THE BRITISH high commission will be cooperating closely with the foreign ministry following a Cabinet decision regarding the issuing of title deeds.
The issue has dogged the Cyprus property market for years, with thousands of aggrieved British home-owners on the island still without title deeds to their properties.
There is currently a backlog of over 130,000 title deeds yet to be issued and transferred. The memorandum of understanding (MoU) signed with the troika includes a requirement for the government by the end of 2014 to ‘eliminate the title deeds issuance backlog to less than 2,000 cases’ that remained pending for more than one year.
According to sources at the foreign ministry, Foreign Minister Ioannis Kasoulides has reassured both his counterpart in the UK, William Hague and the UK’s Minister of State for Europe David Lidington who visited earlier this month that the government is taking corrective measures.
“We recognise that a problem exists regarding the non-issuance of title deeds and we hope that a solution will help make Cyprus a more attractive place for investors to come and purchase property,” a foreign ministry official said on Monday.
At a recent Cabinet meeting in October it was decided that following a number of complaints, mainly by British citizens, that a review was required to establish what issues exist in the real estate market.
The problem does not only concern British citizens but Cypriots too according to the Cabinet study.
“We welcome the Cypriot government’s plans to work towards a solution to the property issues that so many UK and Cypriot nationals face and we are grateful for the steps the government has taken so far,” a British high commission spokesperson said yesterday.
The UK has offered assistance to the government in their efforts to tackle property issues the spokesperson added.
The British high commission will continue to raise concerns with the government, the spokesperson continued, including at ministerial level.
“We encourage anyone experiencing problems with property to seek legal advice by engaging an independent lawyer who will be best placed to advise on rights and methods of redress,” the spokesperson said.
The Cabinet decision entails the government working with the British high commission on the island.
As part of this cooperation the foreign minister will reply in English to questions set by the British high commission and any relevant ministries or services on matters regarding title deeds. Cypriot government officials will also have the opportunity to travel to the UK to exchange information and gain tips from their British counterparts.
The foreign ministry will also prepare a single text in English giving information on what measures need to be taken to obtain title deeds for the British High Commission which will include the contribution of each related ministry.
A guide will also be prepared in English for any new or prospective real estate buyers.
The relevant ministries and services will call on developers and lawyers involved in land deals to ensure they meet the buyers’ obligations.

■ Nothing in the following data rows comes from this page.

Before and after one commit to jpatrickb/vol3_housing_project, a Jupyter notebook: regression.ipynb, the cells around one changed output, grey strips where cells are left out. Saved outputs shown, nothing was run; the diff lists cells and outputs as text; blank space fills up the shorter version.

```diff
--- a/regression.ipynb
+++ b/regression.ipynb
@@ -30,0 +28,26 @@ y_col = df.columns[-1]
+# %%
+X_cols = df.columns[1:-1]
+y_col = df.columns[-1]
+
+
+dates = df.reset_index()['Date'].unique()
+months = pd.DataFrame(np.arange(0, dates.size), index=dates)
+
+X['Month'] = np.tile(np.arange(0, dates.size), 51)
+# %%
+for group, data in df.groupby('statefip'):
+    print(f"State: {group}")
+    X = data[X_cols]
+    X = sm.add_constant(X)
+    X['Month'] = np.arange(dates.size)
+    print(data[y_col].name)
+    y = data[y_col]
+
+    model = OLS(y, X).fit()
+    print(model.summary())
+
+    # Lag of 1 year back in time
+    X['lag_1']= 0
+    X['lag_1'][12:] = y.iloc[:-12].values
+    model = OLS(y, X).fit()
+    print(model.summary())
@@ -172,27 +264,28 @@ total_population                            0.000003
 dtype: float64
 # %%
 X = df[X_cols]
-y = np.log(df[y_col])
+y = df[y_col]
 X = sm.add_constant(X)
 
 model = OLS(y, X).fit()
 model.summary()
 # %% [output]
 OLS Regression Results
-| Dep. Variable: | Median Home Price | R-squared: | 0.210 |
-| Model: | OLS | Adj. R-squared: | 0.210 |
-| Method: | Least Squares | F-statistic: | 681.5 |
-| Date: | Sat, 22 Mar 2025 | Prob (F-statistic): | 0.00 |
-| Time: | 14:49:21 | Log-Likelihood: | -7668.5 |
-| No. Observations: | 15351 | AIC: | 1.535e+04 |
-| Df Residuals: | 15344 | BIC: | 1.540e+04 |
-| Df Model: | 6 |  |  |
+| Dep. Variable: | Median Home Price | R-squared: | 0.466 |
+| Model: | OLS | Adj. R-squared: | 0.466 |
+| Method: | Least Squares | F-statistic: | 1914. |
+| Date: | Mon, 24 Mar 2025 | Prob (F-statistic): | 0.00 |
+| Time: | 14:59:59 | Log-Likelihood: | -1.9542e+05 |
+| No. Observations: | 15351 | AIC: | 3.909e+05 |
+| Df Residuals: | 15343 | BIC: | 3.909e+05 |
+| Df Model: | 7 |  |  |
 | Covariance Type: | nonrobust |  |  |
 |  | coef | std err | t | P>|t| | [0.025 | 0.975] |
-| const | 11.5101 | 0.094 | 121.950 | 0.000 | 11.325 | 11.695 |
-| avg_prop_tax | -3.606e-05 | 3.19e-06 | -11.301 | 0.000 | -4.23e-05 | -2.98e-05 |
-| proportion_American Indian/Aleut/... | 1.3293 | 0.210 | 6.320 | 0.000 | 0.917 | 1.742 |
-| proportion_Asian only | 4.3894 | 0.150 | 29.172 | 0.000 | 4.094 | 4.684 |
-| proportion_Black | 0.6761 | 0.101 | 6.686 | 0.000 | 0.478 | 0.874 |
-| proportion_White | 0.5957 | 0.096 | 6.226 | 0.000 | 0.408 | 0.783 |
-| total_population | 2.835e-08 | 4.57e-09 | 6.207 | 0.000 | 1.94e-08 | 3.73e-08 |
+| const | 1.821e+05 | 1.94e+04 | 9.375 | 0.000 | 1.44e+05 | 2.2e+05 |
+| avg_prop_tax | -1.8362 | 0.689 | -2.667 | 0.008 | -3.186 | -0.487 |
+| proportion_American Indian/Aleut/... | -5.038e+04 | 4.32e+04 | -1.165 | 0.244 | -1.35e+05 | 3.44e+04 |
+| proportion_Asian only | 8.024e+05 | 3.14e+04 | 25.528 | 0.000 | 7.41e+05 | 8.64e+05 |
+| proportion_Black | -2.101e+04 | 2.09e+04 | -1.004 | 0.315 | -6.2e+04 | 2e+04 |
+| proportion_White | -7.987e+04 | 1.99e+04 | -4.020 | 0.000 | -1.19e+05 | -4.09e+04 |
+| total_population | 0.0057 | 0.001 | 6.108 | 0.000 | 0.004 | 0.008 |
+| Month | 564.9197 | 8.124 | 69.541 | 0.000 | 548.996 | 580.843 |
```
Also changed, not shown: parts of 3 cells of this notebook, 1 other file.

These issues all fall under the responsibility of the commissioner on public service reform, Emmanuella Lambrianidou but the coordination with the UK will be the foreign ministry’s responsibility.